▶ _Data for analysis_
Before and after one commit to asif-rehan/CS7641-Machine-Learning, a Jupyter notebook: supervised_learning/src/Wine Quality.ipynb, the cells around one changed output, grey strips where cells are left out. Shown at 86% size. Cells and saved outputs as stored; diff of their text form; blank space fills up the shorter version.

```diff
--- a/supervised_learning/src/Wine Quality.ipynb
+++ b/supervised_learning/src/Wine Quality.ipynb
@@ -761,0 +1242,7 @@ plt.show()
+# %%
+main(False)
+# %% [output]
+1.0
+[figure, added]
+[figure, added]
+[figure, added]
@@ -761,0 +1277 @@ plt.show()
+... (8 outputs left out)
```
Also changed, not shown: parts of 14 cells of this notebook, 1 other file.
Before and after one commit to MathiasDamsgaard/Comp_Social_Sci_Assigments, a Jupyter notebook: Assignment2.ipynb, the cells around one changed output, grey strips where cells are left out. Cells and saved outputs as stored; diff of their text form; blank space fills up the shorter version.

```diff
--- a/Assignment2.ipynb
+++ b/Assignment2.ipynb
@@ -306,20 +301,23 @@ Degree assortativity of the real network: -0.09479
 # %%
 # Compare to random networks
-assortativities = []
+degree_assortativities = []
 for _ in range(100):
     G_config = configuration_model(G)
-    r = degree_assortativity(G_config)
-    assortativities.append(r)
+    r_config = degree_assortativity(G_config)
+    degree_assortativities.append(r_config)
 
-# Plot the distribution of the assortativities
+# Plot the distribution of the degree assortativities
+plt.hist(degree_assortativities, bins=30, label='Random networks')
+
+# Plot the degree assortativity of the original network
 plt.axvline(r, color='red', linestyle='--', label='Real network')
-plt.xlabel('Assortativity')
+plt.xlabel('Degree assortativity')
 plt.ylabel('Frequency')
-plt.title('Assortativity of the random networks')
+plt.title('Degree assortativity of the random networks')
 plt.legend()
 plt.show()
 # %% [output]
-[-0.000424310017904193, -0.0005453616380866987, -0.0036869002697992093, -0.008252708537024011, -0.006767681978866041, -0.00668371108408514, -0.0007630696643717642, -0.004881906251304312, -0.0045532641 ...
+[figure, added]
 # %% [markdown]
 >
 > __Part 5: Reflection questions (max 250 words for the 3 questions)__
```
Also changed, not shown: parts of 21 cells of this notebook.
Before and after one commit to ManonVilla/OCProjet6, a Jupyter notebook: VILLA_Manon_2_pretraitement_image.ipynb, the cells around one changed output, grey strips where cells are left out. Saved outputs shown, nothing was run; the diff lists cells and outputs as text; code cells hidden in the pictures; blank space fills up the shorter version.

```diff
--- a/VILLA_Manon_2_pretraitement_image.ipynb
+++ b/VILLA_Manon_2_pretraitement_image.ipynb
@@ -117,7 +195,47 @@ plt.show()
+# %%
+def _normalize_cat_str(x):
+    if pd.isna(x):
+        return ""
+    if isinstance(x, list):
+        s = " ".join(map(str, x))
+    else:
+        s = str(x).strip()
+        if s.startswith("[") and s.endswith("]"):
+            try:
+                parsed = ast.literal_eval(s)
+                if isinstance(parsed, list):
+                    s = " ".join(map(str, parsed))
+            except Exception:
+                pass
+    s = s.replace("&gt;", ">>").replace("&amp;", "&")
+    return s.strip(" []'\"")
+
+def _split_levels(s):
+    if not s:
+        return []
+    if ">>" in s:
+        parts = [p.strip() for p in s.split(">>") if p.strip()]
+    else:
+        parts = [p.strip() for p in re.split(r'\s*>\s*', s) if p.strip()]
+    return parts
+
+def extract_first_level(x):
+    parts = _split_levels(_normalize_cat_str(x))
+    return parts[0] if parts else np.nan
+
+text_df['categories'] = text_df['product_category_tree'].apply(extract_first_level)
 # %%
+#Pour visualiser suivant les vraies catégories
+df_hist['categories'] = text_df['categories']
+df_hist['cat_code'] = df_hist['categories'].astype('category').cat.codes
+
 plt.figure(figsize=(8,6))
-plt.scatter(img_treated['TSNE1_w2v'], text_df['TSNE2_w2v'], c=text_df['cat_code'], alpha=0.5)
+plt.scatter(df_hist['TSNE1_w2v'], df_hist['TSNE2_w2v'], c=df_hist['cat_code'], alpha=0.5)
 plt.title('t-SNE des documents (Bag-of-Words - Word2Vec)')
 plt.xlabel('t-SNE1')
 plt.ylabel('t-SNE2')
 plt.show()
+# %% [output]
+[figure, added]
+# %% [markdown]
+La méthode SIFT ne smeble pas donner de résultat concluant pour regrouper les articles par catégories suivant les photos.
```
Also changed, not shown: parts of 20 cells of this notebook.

▶ _Instructions for the task_
Extract from the data every line where "return" shows up.

▶ _The answer_
+        return ""
+    return s.strip(" []'\"")
+        return []
+    return parts
+    return parts[0] if parts else np.nan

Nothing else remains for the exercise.